(Edit tracking data)
*** Begin section ***
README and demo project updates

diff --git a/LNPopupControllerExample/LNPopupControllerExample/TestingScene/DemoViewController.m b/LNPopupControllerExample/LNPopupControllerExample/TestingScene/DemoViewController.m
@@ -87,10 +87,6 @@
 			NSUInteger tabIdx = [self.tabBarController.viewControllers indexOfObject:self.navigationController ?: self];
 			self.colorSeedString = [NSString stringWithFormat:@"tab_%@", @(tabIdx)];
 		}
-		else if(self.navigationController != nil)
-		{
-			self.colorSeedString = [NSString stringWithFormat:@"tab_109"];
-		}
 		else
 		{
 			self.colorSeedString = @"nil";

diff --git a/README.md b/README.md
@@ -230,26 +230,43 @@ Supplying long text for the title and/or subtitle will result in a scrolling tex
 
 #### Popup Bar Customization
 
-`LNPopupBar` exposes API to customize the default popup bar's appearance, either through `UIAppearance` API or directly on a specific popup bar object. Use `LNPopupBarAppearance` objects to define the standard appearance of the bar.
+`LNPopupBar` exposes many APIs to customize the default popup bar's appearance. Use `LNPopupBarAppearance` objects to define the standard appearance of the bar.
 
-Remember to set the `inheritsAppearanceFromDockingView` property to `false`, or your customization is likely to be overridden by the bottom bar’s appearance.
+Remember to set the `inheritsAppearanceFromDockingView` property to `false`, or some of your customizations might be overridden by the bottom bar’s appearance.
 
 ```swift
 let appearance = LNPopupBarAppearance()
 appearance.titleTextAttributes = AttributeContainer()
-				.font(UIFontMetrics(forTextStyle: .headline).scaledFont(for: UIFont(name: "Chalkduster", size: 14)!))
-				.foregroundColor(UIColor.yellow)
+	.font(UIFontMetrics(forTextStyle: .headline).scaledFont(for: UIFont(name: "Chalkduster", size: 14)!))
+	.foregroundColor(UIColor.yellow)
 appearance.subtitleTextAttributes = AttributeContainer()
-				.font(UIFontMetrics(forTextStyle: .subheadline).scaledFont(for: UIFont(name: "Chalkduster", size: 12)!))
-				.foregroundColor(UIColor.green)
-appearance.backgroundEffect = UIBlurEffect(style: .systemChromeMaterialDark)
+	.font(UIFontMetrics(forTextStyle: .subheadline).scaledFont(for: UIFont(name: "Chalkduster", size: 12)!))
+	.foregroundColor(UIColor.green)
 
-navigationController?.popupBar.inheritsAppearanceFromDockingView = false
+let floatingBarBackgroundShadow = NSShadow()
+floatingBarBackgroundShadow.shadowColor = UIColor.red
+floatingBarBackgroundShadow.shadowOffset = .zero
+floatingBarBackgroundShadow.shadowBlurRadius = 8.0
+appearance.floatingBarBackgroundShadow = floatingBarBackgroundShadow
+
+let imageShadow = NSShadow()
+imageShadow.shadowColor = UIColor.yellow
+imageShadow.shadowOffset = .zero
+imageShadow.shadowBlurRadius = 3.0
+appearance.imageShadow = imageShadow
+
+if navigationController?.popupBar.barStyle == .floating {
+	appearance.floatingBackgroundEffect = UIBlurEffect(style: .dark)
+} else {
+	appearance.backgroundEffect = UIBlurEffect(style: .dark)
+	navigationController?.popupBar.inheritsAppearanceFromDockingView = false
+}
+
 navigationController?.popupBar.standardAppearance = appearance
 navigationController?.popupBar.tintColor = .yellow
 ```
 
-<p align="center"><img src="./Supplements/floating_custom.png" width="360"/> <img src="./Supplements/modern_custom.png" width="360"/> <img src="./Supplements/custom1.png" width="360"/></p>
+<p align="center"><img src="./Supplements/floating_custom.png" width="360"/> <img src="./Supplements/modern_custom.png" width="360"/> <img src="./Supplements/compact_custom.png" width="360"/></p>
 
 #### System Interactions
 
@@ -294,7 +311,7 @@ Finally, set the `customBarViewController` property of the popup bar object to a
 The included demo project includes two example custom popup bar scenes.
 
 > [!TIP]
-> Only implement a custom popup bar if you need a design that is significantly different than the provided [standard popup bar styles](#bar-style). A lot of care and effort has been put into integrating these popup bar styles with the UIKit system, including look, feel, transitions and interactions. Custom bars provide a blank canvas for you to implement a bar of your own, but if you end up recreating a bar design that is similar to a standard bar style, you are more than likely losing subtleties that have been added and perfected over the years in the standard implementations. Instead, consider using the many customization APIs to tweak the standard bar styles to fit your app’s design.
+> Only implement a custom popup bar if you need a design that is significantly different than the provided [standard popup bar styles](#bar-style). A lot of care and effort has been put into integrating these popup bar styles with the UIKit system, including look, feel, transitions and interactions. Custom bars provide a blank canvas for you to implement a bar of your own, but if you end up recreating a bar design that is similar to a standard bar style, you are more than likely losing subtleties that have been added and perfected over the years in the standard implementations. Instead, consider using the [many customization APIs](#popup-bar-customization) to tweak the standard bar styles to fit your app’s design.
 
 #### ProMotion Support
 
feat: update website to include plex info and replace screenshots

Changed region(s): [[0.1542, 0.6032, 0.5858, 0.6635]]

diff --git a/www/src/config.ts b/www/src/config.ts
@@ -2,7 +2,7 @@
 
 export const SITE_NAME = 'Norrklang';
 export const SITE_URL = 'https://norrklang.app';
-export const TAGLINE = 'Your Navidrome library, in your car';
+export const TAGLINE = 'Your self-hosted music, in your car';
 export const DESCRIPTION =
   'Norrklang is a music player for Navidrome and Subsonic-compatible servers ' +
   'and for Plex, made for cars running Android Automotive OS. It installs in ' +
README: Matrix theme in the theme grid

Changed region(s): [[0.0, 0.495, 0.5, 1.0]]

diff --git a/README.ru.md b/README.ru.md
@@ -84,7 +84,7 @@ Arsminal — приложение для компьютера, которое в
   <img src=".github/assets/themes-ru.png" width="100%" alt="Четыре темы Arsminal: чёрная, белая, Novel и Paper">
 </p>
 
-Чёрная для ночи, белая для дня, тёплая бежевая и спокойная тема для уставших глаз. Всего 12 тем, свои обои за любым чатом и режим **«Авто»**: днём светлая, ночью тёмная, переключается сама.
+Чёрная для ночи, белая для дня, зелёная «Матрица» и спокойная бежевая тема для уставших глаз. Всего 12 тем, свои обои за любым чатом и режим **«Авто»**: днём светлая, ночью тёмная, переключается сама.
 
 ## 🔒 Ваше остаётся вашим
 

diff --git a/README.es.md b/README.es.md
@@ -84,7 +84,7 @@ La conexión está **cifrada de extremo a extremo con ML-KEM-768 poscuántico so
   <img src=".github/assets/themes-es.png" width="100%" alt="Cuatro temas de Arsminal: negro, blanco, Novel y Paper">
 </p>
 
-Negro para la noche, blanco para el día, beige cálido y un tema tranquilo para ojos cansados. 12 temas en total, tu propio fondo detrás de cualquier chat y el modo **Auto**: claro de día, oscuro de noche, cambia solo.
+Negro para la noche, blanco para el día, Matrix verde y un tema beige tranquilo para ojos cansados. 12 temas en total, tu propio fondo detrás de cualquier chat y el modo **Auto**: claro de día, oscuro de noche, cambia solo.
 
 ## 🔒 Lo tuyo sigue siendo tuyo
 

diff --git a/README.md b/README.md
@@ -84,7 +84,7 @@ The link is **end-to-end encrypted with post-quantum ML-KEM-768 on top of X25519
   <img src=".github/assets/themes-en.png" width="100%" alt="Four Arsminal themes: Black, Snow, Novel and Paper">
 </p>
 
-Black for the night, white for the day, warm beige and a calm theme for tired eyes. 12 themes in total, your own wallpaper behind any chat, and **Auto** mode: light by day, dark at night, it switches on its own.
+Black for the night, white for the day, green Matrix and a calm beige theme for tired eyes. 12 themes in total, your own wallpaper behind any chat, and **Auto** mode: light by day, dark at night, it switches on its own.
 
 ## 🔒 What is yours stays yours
*** End section ***
Task
All lines above that contain "navigationController" are required in the answer.

Task response
 			NSUInteger tabIdx = [self.tabBarController.viewControllers indexOfObject:self.navigationController ?: self];
-		else if(self.navigationController != nil)
-navigationController?.popupBar.inheritsAppearanceFromDockingView = false
+if navigationController?.popupBar.barStyle == .floating {
+	navigationController?.popupBar.inheritsAppearanceFromDockingView = false
 navigationController?.popupBar.standardAppearance = appearance
 navigationController?.popupBar.tintColor = .yellow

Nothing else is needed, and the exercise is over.